My peak happened one day when I called El Chilito, a taco and coffee stand I’d happily patronized since it opened eight months earlier, and was put on hold for 10 minutes. I then drove by the place and saw, for the first time, a line of people a dozen deep. I used to think that they’d have to close Barton Springs to pull the plug on the heart of Austin, but in my case, it was my belly, not my love of environmental symbolism, that spoke the final word.
Quality of life has become a zero-sum pursuit in Central Texas. Yes, in fact, I would be happier there if people in Los Angeles, or Saltillo, or Biloxi, or wherever, remained unhappy there instead of coming to Austin. That’s the definition of “zero sum.” Now even the tacos are zero-sum: I’d still be eating those tacos if those people ate their tacos somewhere else.
Preserving happiness may be preferable to pursuing it, but how does anyone tell those people lined up at my taco stand that they don’t have a right to be there? They’ll keep coming. Kids too smart or too weird for the Texas hinterlands. Members of Richard Florida’s “creative class.” Ex-New Yorkers escaping the high cost of living.
One irony is that my wife and I are sometimes perceived as colonists here in Portland, outsiders who may impose our ways on the locals.
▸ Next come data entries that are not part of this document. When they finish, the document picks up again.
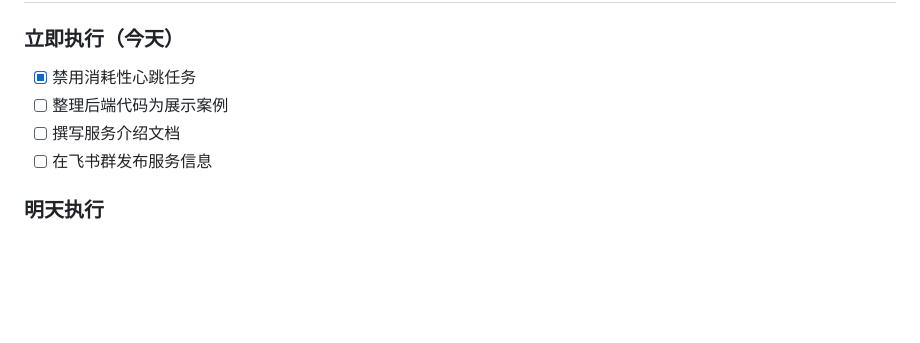
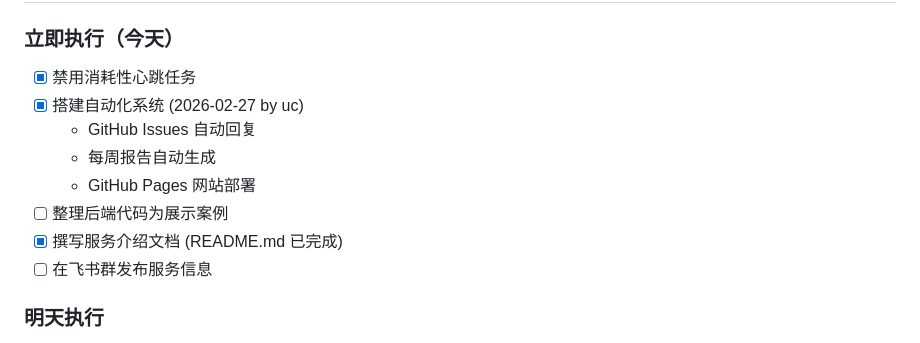
Before and after one commit to sendwealth/claw-intelligence, a Markdown page: docs/EMERGENCY_PROFIT_PLAN.md, the part around the change. Drawn GitHub-style; blank space fills up the shorter version.

Commit message:
📝 Update emergency profit plan - mark completed tasks

```diff
--- a/docs/EMERGENCY_PROFIT_PLAN.md
+++ b/docs/EMERGENCY_PROFIT_PLAN.md
@@ -206,8 +206,12 @@
 
 ### 立即执行（今天）
 - [x] 禁用消耗性心跳任务
+- [x] 搭建自动化系统 (2026-02-27 by uc)
+  - GitHub Issues 自动回复
+  - 每周报告自动生成
+  - GitHub Pages 网站部署
 - [ ] 整理后端代码为展示案例
-- [ ] 撰写服务介绍文档
+- [x] 撰写服务介绍文档 (README.md 已完成)
 - [ ] 在飞书群发布服务信息
 
 ### 明天执行
```
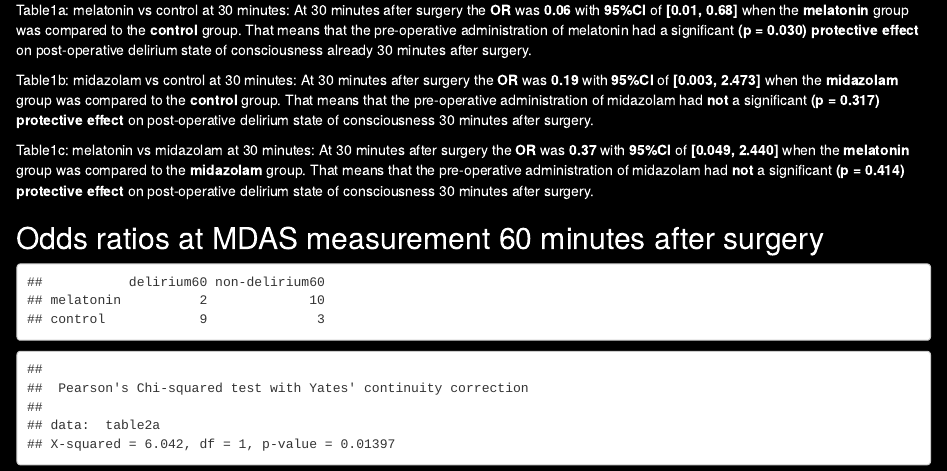
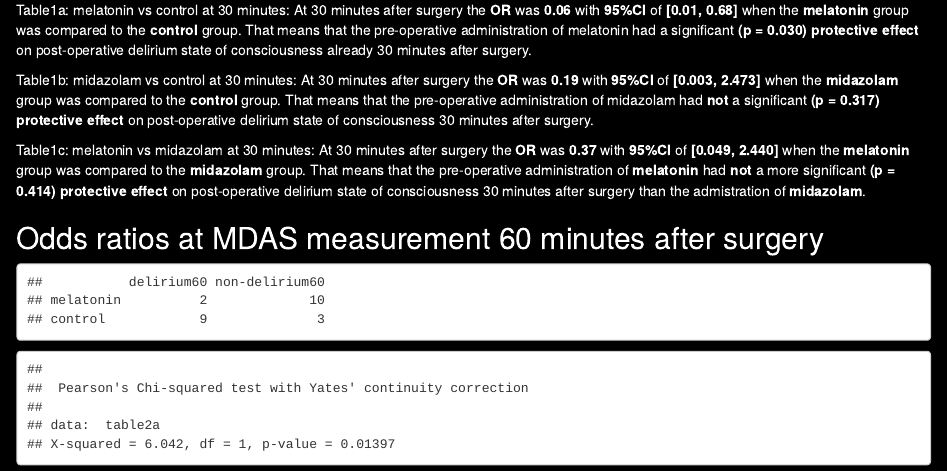
Before and after one commit to EdwardHill15/Melatonin_Delirium_trial, an R Markdown document (index.Rmd): the page in a window 1100 px wide, from 4810 px down. The pictures show the output file index.html that the author committed with the source, opened offline.

Commit message:
changes index

```diff
--- a/index.Rmd
+++ b/index.Rmd
@@ -157,7 +157,7 @@ Table1a: melatonin vs control at 30 minutes: At 30 minutes after surgery the **O
 
 Table1b: midazolam vs control at 30 minutes: At 30 minutes after surgery the **OR** was **0.19** with **95%CI** of **[0.003, 2.473]** when the **midazolam** group was compared to the **control** group. That means that the pre-operative administration of midazolam had **not** a significant **(p = 0.317)** **protective effect** on post-operative delirium state of consciousness 30 minutes after surgery.
 
-Table1c: melatonin vs midazolam at 30 minutes: At 30 minutes after surgery the **OR** was **0.37** with **95%CI** of **[0.049, 2.440]** when the **melatonin** group was compared to the **midazolam** group. That means that the pre-operative administration of midazolam had **not** a significant **(p = 0.414)** **protective effect** on post-operative delirium state of consciousness 30 minutes after surgery.
+Table1c: melatonin vs midazolam at 30 minutes: At 30 minutes after surgery the **OR** was **0.37** with **95%CI** of **[0.049, 2.440]** when the **melatonin** group was compared to the **midazolam** group. That means that the pre-operative administration of **melatonin** had **not** a more significant **(p = 0.414)** **protective effect** on post-operative delirium state of consciousness 30 minutes after surgery than the admistration of **midazolam**.
 
 ## Odds ratios at MDAS measurement 60 minutes after surgery
 
```
Also changed, not shown: index.html.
For centuries Maine’s economy was based on the extraction of natural resources by outsiders; now, every summer it’s flooded by tourists. “Welcome! We’re happy to have you here,” said a young man we met in a bar, who traced his family to 1670. He and I bonded comparing Austin with Portland, how we felt overrun by outsiders, until he came to his senses and drew his line: “As soon as you get involved in local politics, there’s going to be problems.” I promise, I won’t run for office, I said. He meant he didn’t want me to vote.
It’s entirely possible that growth-driven by some investors’ pursuit of happiness-will deliver the same bliss-killers here as in Texas. Someone pointed out how local politicians want to route a multilane highway down the center of the city (whose population is 65,000!) to move traffic out of the touristy port area. How a comedy club had been closed down because the piers under it were judged rotten, which was probably just a scheme to knock down the pier. “You’re not going to get away from bad development, man,” our new friend told us. “You can’t get away from it.”
You will say I’m too young to be so bitter, or that I’m afraid of change, or naÃ¯ve. I should hope for a heavenly bliss, not an earthly one, you may say. You might also say, if you can’t be happy in Austin, you’ll never be happy anywhere.
It’s true that I’ve always identified more with my departures than my arrivals, and that I don’t have either a mind or a heart that’s built to belong. But in the course of my life, I’ve had many opportunities to become attached to places, many of which I remember fondly, but would never have called home.
Austin is home. Austin is still home. It’s always been an island of possibility in the middle of a forbiddingly foreclosed sea. That’s why people go there, and that’s probably why it’s so difficult to leave. But I’m discovering an underappreciated fact about islands, and about Austin: They’re great places to be from.
Contributing writer Michael Erard owns his own oyster shucking knife. He returns to Texas in the fall as a Dobie Paisano fellow.